Exercise requirements
Restate every line of the data word for word, except for the images.

Records drawn from a dataset
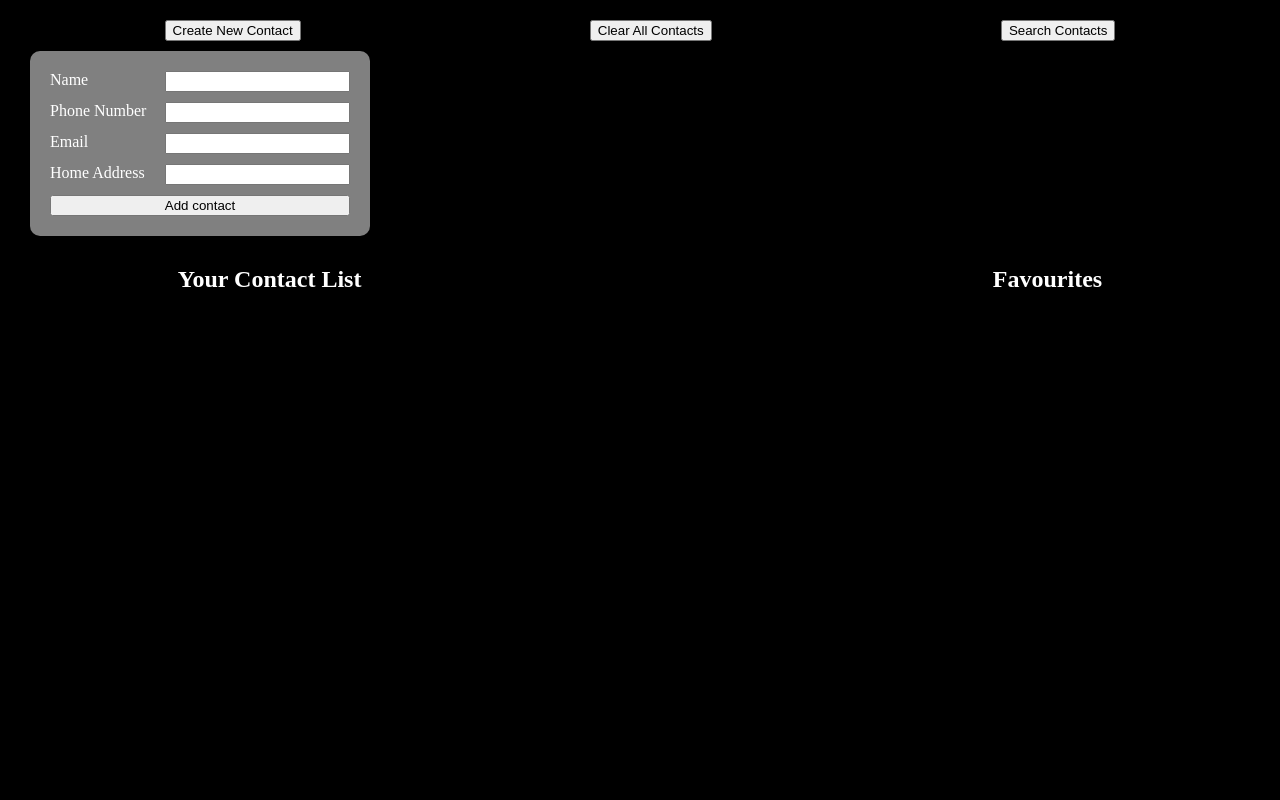
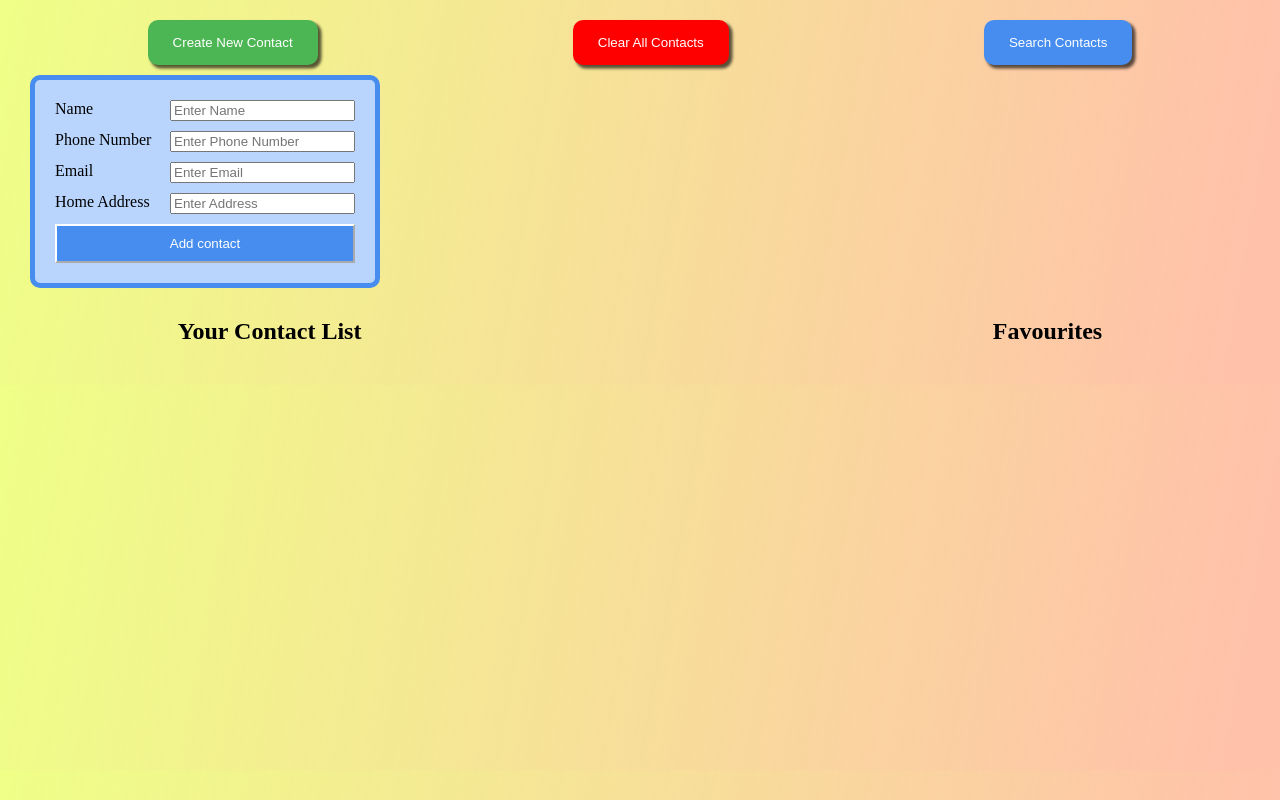
Before and after one commit to TomasKrin/contact-book, a plain HTML site: page index.html in a window 1280 px wide. Both pictures are taken after a click on the button "Create New Contact". Drawn offline with Linux system fonts and the light colour scheme.

Commit message:
some style changes

```diff
--- a/index.html
+++ b/index.html
@@ -13,10 +13,13 @@
     <body>
         <main>
             <div class="buttons">
-                <button id="create">Create New Contact</button>
-                <button id="clearAll">Clear All Contacts</button>
+                <button id="create" class="mainpageBtn">Create New
+                    Contact</button>
+                <button id="clearAll" class="mainpageBtn">Clear All
+                    Contacts</button>
                 <!-- <button id="clearSelected">Clear Selected Contacts</button> -->
-                <button id="searchBtn">Search Contacts</button>
+                <button id="searchBtn" class="mainpageBtn">Search
+                    Contacts</button>
                 <input type="text" name="searchInp" id="searchInp">
                 <!-- <button id="favorites">Add/Remove Selected to
                     Favourites</button> -->
@@ -24,21 +27,25 @@
             <form>
                 <div class="cont">
                     <label for="name">Name</label>
-                    <input type="text" name="name" id="name">
+                    <input type="text" name="name" id="name" required
+                        placeholder="Enter Name">
                 </div>
                 <div class="cont">
                     <label for="pNumber">Phone Number</label>
-                    <input type="number" name="pNumber" id="pNumber">
+                    <input type="number" name="pNumber" id="pNumber" required
+                        placeholder="Enter Phone Number">
                 </div>
                 <div class="cont">
                     <label for="email">Email</label>
-                    <input type="email" name="email" id="email">
+                    <input type="email" name="email" id="email" required
+                        placeholder="Enter Email">
                 </div>
                 <div class="cont">
                     <label for="address">Home Address</label>
-                    <input type="text" name="adress" id="address">
+                    <input type="text" name="adress" id="address" required
+                        placeholder="Enter Address">
                 </div>
-                <button type="submit">Add contact</button>
+                <button type="submit" class="submitBtn">Add contact</button>
             </form>
             <section class="contactLists">
                 <div id="container">
--- a/index.js
+++ b/index.js
@@ -73,11 +73,12 @@ const renderDiv = (contact, divLocation, index) => {
 
     div.style.display = `flex`;
     div.style.flexDirection = `column`;
-    div.style.backgroundColor = `gray`;
+    div.style.backgroundColor = `#b9d5fd`;
     div.style.borderRadius = `10px`;
     div.style.width = `250px`;
     div.style.margin = `10px`;
     div.style.padding = `20px`;
+    div.style.boxShadow = `2px 2px 2px 0.1px rgba(0, 0, 0, 0.642)`
 
     delFromFavorites.style.display = `none`;
 
@@ -101,6 +102,13 @@ const renderDiv = (contact, divLocation, index) => {
     addToFavBtn.style.padding = `5px 10px`;
     addToFavBtn.style.border = `hidden`;
     addToFavBtn.style.borderRadius = `5px`;
+
+    delFromFavorites.style.backgroundColor = `#468DEF`;
+    delFromFavorites.style.color = `red`;
+    delFromFavorites.style.marginRight = `20px`;
+    delFromFavorites.style.padding = `5px 10px`;
+    delFromFavorites.style.border = `hidden`;
+    delFromFavorites.style.borderRadius = `5px`;
 
 
 
@@ -163,7 +171,7 @@ const addToFavBtnFunc = (contactList, contact, index) => {
 
 const delFromFavFunc = (favoriteList, contact, index) => {
     delFromFavorites.addEventListener(`click`, () => {
-        let confirmDel = confirm(`Are you sure, you want to remove from favorites, contact: ${contact.name} ? `);
+        let confirmDel = confirm(`Are you sure, you want to remove from favorites contact: ${contact.name} ? `);
         if (confirmDel) {
             let unFav = favoriteList.splice(index, 1);
             console.log(`contact list`, favoriteList);
@@ -189,6 +197,7 @@ const createContactCard = (contactList, divLocation) => {
         renderDiv(contact, divLocation, index);
         delBtnFunc(contact, index);
         addToFavBtnFunc(contactList, contact, index);
+        delFromFavFunc(favoriteList, contact, index);
     });
 };
 
@@ -228,7 +237,11 @@ form.addEventListener(`submit`, (event) => {
 
 });
 
-createContactCard(contactList, addedContactList);
+window.addEventListener(`load`, () => {
+    createContactCard(contactList, addedContactList);
+    createContactCard(favoriteList, addedFavoritesList);
+})
+
 
 
 searchInp.addEventListener(`keyup`, () => {
@@ -236,8 +249,8 @@ searchInp.addEventListener(`keyup`, () => {
         return searchResults.innerHTML = ``, [];
     };
 
-    const filterContactList = contactList.filter(contact => contact.name.includes(searchInp.value) || contact.name.toLowerCase() || contact.pNumber.includes(searchInp.value) || contact.email.includes(searchInp.value) || contact.address.includes(searchInp.value));
-    const filterFavoritesList = favoriteList.filter(contact => contact.name.includes(searchInp.value) || contact.name.toLowerCase() || contact.pNumber.includes(searchInp.value) || contact.email.includes(searchInp.value) || contact.address.includes(searchInp.value));
+    const filterContactList = contactList.filter(contact => contact.name.toLowerCase().includes(searchInp.value.toLowerCase()) || contact.pNumber.includes(searchInp.value) || contact.email.toLowerCase().includes(searchInp.value.toLowerCase()) || contact.address.toLowerCase().includes(searchInp.value.toLowerCase()));
+    const filterFavoritesList = favoriteList.filter(contact => contact.name.toLowerCase().includes(searchInp.value.toLowerCase()) || contact.pNumber.includes(searchInp.value) || contact.email.toLowerCase().includes(searchInp.value.toLowerCase()) || contact.address.toLowerCase().includes(searchInp.value.toLowerCase()));
 
     const searchOutput = filterContactList.concat(filterFavoritesList);
     console.log(`searchOutput`, searchOutput);
--- a/index.scss
+++ b/index.scss
@@ -1,29 +1,62 @@
 body {
     margin: 0;
     padding: 20px;
-    background-color: black;
-    color: white;
+    background: rgb(220, 255, 0);
+    background: linear-gradient(100deg, rgba(220, 255, 0, 0.4686917003129377) 0%, rgba(255, 193, 170, 1) 96%);
+
+
+    main {
+        button {
+            cursor: pointer;
         }
 
-main {
         .buttons {
             display: flex;
             justify-content: space-around;
+
+            .mainpageBtn {
+                color: white;
+                padding: 15px 25px;
+                border: hidden;
+                border-radius: 10px;
+                box-shadow: 3px 3px 3px 0.5px rgba(0, 0, 0, 0.642);
+            }
+
+            #clearAll {
+                background-color: red;
+            }
+
+            #create {
+                background-color: #4DB654;
+            }
+
+            #searchBtn {
+                background-color: #468DEF;
+            }
+
         }
 
         form {
             display: flex;
             flex-direction: column;
             width: 300px;
-        background-color: gray;
+            background-color: #b9d5fd;
             padding: 20px;
             margin: 10px;
             gap: 10px;
             border-radius: 10px;
+            border: 5px solid #468DEF;
 
             .cont {
                 display: flex;
                 justify-content: space-between;
+            }
+
+            .submitBtn {
+                padding: 10px 20px;
+                background-color: #468DEF;
+                color: white;
+                border-color: white;
             }
         }
 
@@ -45,3 +78,4 @@ main {
             }
         }
     }
+}
```
Also changed, not shown: index.css, 1 other file. Lines whose indentation alone changed are shown as unchanged.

Completed task
Before and after one commit to TomasKrin/contact-book, a plain HTML site: page index.html in a window 1280 px wide. Both pictures are taken after a click on the button "Create New Contact". Drawn offline with Linux system fonts and the light colour scheme.

Commit message:
some style changes

```diff
--- a/index.html
+++ b/index.html
@@ -13,10 +13,13 @@
     <body>
         <main>
             <div class="buttons">
-                <button id="create">Create New Contact</button>
-                <button id="clearAll">Clear All Contacts</button>
+                <button id="create" class="mainpageBtn">Create New
+                    Contact</button>
+                <button id="clearAll" class="mainpageBtn">Clear All
+                    Contacts</button>
                 <!-- <button id="clearSelected">Clear Selected Contacts</button> -->
-                <button id="searchBtn">Search Contacts</button>
+                <button id="searchBtn" class="mainpageBtn">Search
+                    Contacts</button>
                 <input type="text" name="searchInp" id="searchInp">
                 <!-- <button id="favorites">Add/Remove Selected to
                     Favourites</button> -->
@@ -24,21 +27,25 @@
             <form>
                 <div class="cont">
                     <label for="name">Name</label>
-                    <input type="text" name="name" id="name">
+                    <input type="text" name="name" id="name" required
+                        placeholder="Enter Name">
                 </div>
                 <div class="cont">
                     <label for="pNumber">Phone Number</label>
-                    <input type="number" name="pNumber" id="pNumber">
+                    <input type="number" name="pNumber" id="pNumber" required
+                        placeholder="Enter Phone Number">
                 </div>
                 <div class="cont">
                     <label for="email">Email</label>
-                    <input type="email" name="email" id="email">
+                    <input type="email" name="email" id="email" required
+                        placeholder="Enter Email">
                 </div>
                 <div class="cont">
                     <label for="address">Home Address</label>
-                    <input type="text" name="adress" id="address">
+                    <input type="text" name="adress" id="address" required
+                        placeholder="Enter Address">
                 </div>
-                <button type="submit">Add contact</button>
+                <button type="submit" class="submitBtn">Add contact</button>
             </form>
             <section class="contactLists">
                 <div id="container">
--- a/index.js
+++ b/index.js
@@ -73,11 +73,12 @@ const renderDiv = (contact, divLocation, index) => {
 
     div.style.display = `flex`;
     div.style.flexDirection = `column`;
-    div.style.backgroundColor = `gray`;
+    div.style.backgroundColor = `#b9d5fd`;
     div.style.borderRadius = `10px`;
     div.style.width = `250px`;
     div.style.margin = `10px`;
     div.style.padding = `20px`;
+    div.style.boxShadow = `2px 2px 2px 0.1px rgba(0, 0, 0, 0.642)`
 
     delFromFavorites.style.display = `none`;
 
@@ -101,6 +102,13 @@ const renderDiv = (contact, divLocation, index) => {
     addToFavBtn.style.padding = `5px 10px`;
     addToFavBtn.style.border = `hidden`;
     addToFavBtn.style.borderRadius = `5px`;
+
+    delFromFavorites.style.backgroundColor = `#468DEF`;
+    delFromFavorites.style.color = `red`;
+    delFromFavorites.style.marginRight = `20px`;
+    delFromFavorites.style.padding = `5px 10px`;
+    delFromFavorites.style.border = `hidden`;
+    delFromFavorites.style.borderRadius = `5px`;
 
 
 
@@ -163,7 +171,7 @@ const addToFavBtnFunc = (contactList, contact, index) => {
 
 const delFromFavFunc = (favoriteList, contact, index) => {
     delFromFavorites.addEventListener(`click`, () => {
-        let confirmDel = confirm(`Are you sure, you want to remove from favorites, contact: ${contact.name} ? `);
+        let confirmDel = confirm(`Are you sure, you want to remove from favorites contact: ${contact.name} ? `);
         if (confirmDel) {
             let unFav = favoriteList.splice(index, 1);
             console.log(`contact list`, favoriteList);
@@ -189,6 +197,7 @@ const createContactCard = (contactList, divLocation) => {
         renderDiv(contact, divLocation, index);
         delBtnFunc(contact, index);
         addToFavBtnFunc(contactList, contact, index);
+        delFromFavFunc(favoriteList, contact, index);
     });
 };
 
@@ -228,7 +237,11 @@ form.addEventListener(`submit`, (event) => {
 
 });
 
-createContactCard(contactList, addedContactList);
+window.addEventListener(`load`, () => {
+    createContactCard(contactList, addedContactList);
+    createContactCard(favoriteList, addedFavoritesList);
+})
+
 
 
 searchInp.addEventListener(`keyup`, () => {
@@ -236,8 +249,8 @@ searchInp.addEventListener(`keyup`, () => {
         return searchResults.innerHTML = ``, [];
     };
 
-    const filterContactList = contactList.filter(contact => contact.name.includes(searchInp.value) || contact.name.toLowerCase() || contact.pNumber.includes(searchInp.value) || contact.email.includes(searchInp.value) || contact.address.includes(searchInp.value));
-    const filterFavoritesList = favoriteList.filter(contact => contact.name.includes(searchInp.value) || contact.name.toLowerCase() || contact.pNumber.includes(searchInp.value) || contact.email.includes(searchInp.value) || contact.address.includes(searchInp.value));
+    const filterContactList = contactList.filter(contact => contact.name.toLowerCase().includes(searchInp.value.toLowerCase()) || contact.pNumber.includes(searchInp.value) || contact.email.toLowerCase().includes(searchInp.value.toLowerCase()) || contact.address.toLowerCase().includes(searchInp.value.toLowerCase()));
+    const filterFavoritesList = favoriteList.filter(contact => contact.name.toLowerCase().includes(searchInp.value.toLowerCase()) || contact.pNumber.includes(searchInp.value) || contact.email.toLowerCase().includes(searchInp.value.toLowerCase()) || contact.address.toLowerCase().includes(searchInp.value.toLowerCase()));
 
     const searchOutput = filterContactList.concat(filterFavoritesList);
     console.log(`searchOutput`, searchOutput);
--- a/index.scss
+++ b/index.scss
@@ -1,29 +1,62 @@
 body {
     margin: 0;
     padding: 20px;
-    background-color: black;
-    color: white;
+    background: rgb(220, 255, 0);
+    background: linear-gradient(100deg, rgba(220, 255, 0, 0.4686917003129377) 0%, rgba(255, 193, 170, 1) 96%);
+
+
+    main {
+        button {
+            cursor: pointer;
         }
 
-main {
         .buttons {
             display: flex;
             justify-content: space-around;
+
+            .mainpageBtn {
+                color: white;
+                padding: 15px 25px;
+                border: hidden;
+                border-radius: 10px;
+                box-shadow: 3px 3px 3px 0.5px rgba(0, 0, 0, 0.642);
+            }
+
+            #clearAll {
+                background-color: red;
+            }
+
+            #create {
+                background-color: #4DB654;
+            }
+
+            #searchBtn {
+                background-color: #468DEF;
+            }
+
         }
 
         form {
             display: flex;
             flex-direction: column;
             width: 300px;
-        background-color: gray;
+            background-color: #b9d5fd;
             padding: 20px;
             margin: 10px;
             gap: 10px;
             border-radius: 10px;
+            border: 5px solid #468DEF;
 
             .cont {
                 display: flex;
                 justify-content: space-between;
+            }
+
+            .submitBtn {
+                padding: 10px 20px;
+                background-color: #468DEF;
+                color: white;
+                border-color: white;
             }
         }
 
@@ -45,3 +78,4 @@ main {
             }
         }
     }
+}
```
Also changed, not shown: index.css, 1 other file. Lines whose indentation alone changed are shown as unchanged.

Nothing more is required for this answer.